Start of Data shown

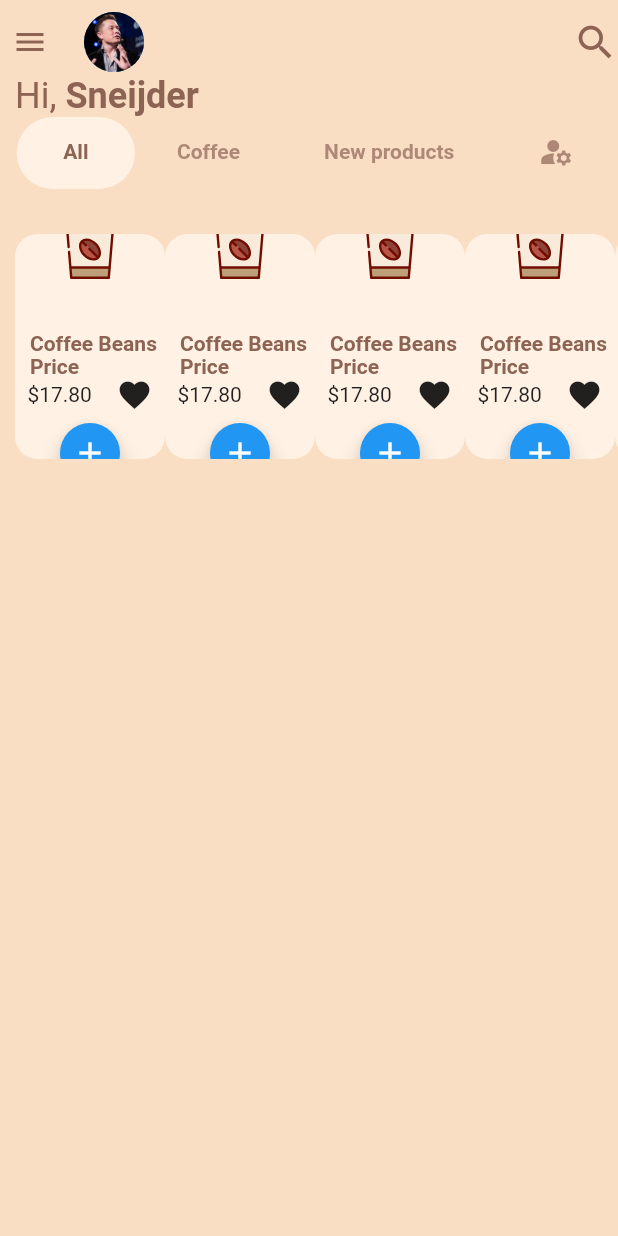
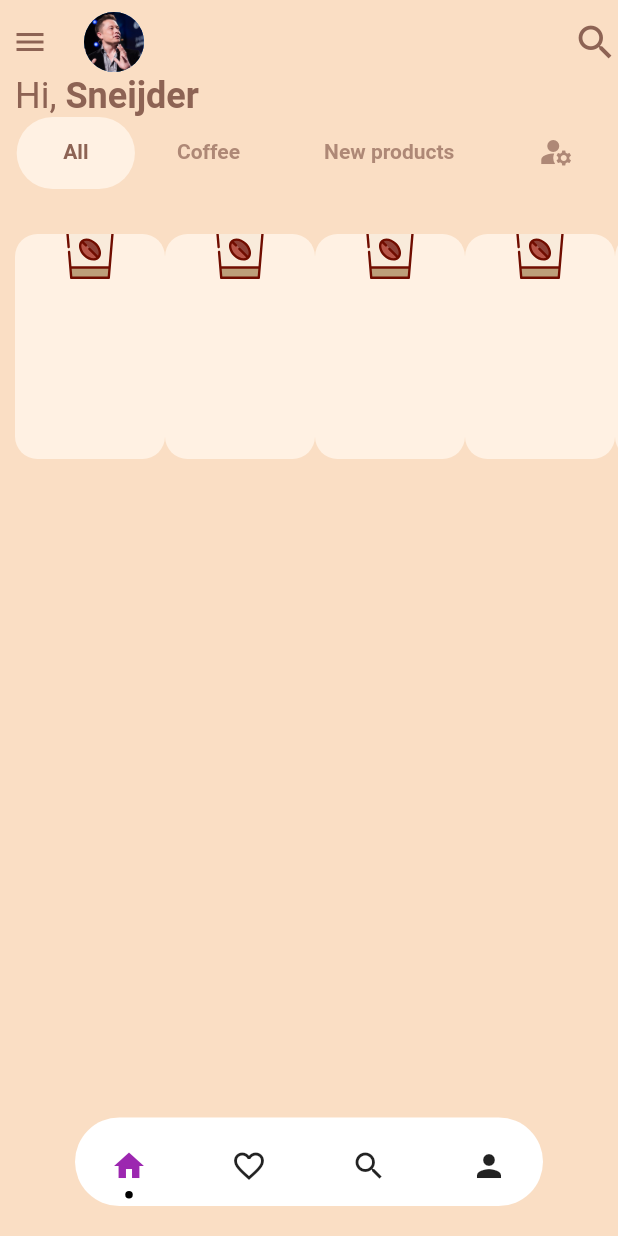
Before and after one commit to KriacoesMobile/onboard_screen, a Flutter app: the HomePage screen opened by its route, on a phone screen of 412 x 824 dp. Run offline on Flutter 3.47's test engine with Material 2 defaults, Android fonts, the phone set to English and light mode, and no system bars; drawn by our look-alikes of dot_navigation_bar; our stand-ins replace flutter_svg.

```diff
--- a/lib/main.dart
+++ b/lib/main.dart
@@ -1,4 +1,5 @@
 import 'package:coffee/page/home_page.dart';
+import 'package:coffee/test.dart';
 import 'package:flutter/material.dart';
 import 'package:coffee/onboard_screen.dart';
 
@@ -15,7 +16,8 @@ class MyApp extends StatelessWidget {
         initialRoute: '/',
         routes: {
           '/': (context) => const OnboardScreen(),
-          '/home': (context) =>  HomePage()
+          '/home': (context) => const HomePage(),
+          '/test': (context) => const Test()
         },
       );
 }
--- a/lib/page/home_page.dart
+++ b/lib/page/home_page.dart
@@ -1,6 +1,6 @@
 import 'package:coffee/constant/const.dart';
 import 'package:flutter/material.dart';
-import 'package:flutter/services.dart';
+import 'package:dot_navigation_bar/dot_navigation_bar.dart';
 import 'package:flutter_svg/flutter_svg.dart';
 
 class HomePage extends StatefulWidget {
@@ -11,6 +11,8 @@ class HomePage extends StatefulWidget {
 }
 
 class _HomePageState extends State<HomePage> {
+  int _currentIndex = 0;
+
   @override
   Widget build(BuildContext context) {
     return Scaffold(
@@ -89,6 +91,7 @@ class _HomePageState extends State<HomePage> {
               child: ListView.builder(
                 itemCount: 5,
                 shrinkWrap: true,
+                physics: BouncingScrollPhysics(),
                 scrollDirection: Axis.horizontal,
                 itemBuilder: (context, index) => Container(
                   width: 100,
@@ -108,56 +111,90 @@ class _HomePageState extends State<HomePage> {
                           width: 50,
                         ),
                       ),
-                      Positioned(
-                        bottom: -20,
-                        child: FloatingActionButton(
-                            heroTag: '$index',
-                            mini: true,
-                            onPressed: () {},
-                            child: const Icon(Icons.add)),
-                      ),
-                      const Positioned(
-                        top: 65,
-                        left: 10,
-                        child: Text(
-                          'Coffee Beans',
-                          style: TextStyle(
-                            color: onboardcolor,
-                            fontWeight: FontWeight.bold,
-                          ),
-                        ),
-                      ),
-                      const Positioned(
-                        top: 80,
-                        left: 10,
-                        child: Text(
-                          'Price',
-                          style: TextStyle(
-                            color: onboardcolor,
-                            fontWeight: FontWeight.bold,
-                          ),
-                        ),
-                      ),
-                      Positioned(
-                        top: 95,
-                        child: SizedBox(
-                            width: 100,
-                            child: Row(
-                                mainAxisAlignment:
-                                    MainAxisAlignment.spaceAround,
-                                children: [
-                                  Text('\$17.80'),
-                                  Icon(Icons.favorite)
-                                ])),
-                      )
+                      // Positioned(
+                      //   bottom: -20,
+                      //   child: FloatingActionButton(
+                      //       heroTag: '$index',
+                      //       mini: true,
+                      //       onPressed: () {},
+                      //       child: const Icon(Icons.add)),
+                      // ),
+                      // const Positioned(
+                      //   top: 65,
+                      //   left: 10,
+                      //   child: Text(
+                      //     'Coffee Beans',
+                      //     style: TextStyle(
+                      //       color: onboardcolor,
+                      //       fontWeight: FontWeight.bold,
+                      //     ),
+                      //   ),
+                      // ),
+                      // const Positioned(
+                      //   top: 80,
+                      //   left: 10,
+                      //   child: Text(
+                      //     'Price',
+                      //     style: TextStyle(
+                      //       color: onboardcolor,
+                      //       fontWeight: FontWeight.bold,
+                      //     ),
+                      //   ),
+                      // ),
+                      // Positioned(
+                      //   top: 95,
+                      //   child: SizedBox(
+                      //       width: 100,
+                      //       child: Row(
+                      //           mainAxisAlignment:
+                      //               MainAxisAlignment.spaceAround,
+                      //           children: const [
+                      //             Text('\$17.80'),
+                      //             Icon(Icons.favorite)
+                      //           ])),
+                      // )
                     ],
                   ),
                 ),
               ),
-            )
+            ),
           ],
         ),
       ),
+      bottomNavigationBar: DotNavigationBar(
+        currentIndex: _currentIndex,
+        onTap: _handleIndexChanged,
+        dotIndicatorColor: Colors.black,
+        items: [
+          /// Home
+          DotNavigationBarItem(
+            icon: Icon(Icons.home),
+            selectedColor: Colors.purple,
+          ),
+
+          /// Likes
+          DotNavigationBarItem(
+            icon: Icon(Icons.favorite_border),
+            selectedColor: Colors.pink,
+          ),
+
+          /// Search
+          DotNavigationBarItem(
+            icon: Icon(Icons.search),
+            selectedColor: Colors.orange,
+          ),
+
+          /// Profile
+          DotNavigationBarItem(
+            icon: Icon(Icons.person),
+            selectedColor: Colors.teal,
+          ),
+        ],
+      ),
     );
   }
+
+  _handleIndexChanged(int value) {
+    setState(() => _currentIndex = value);
+  }
 }
```
Also changed, not shown: lib/test.dart (added, +40 -0 lines), pubspec.yaml (+2 -7 lines), flutter_01.png (added), pubspec.lock, 1 other file.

End of Data shown

• [Problem]: Scan the material above for the string "context" and copy every line that has it.

• [Answer area]:
           '/': (context) => const OnboardScreen(),
-          '/home': (context) =>  HomePage()
+          '/home': (context) => const HomePage(),
+          '/test': (context) => const Test()
   Widget build(BuildContext context) {
                 itemBuilder: (context, index) => Container(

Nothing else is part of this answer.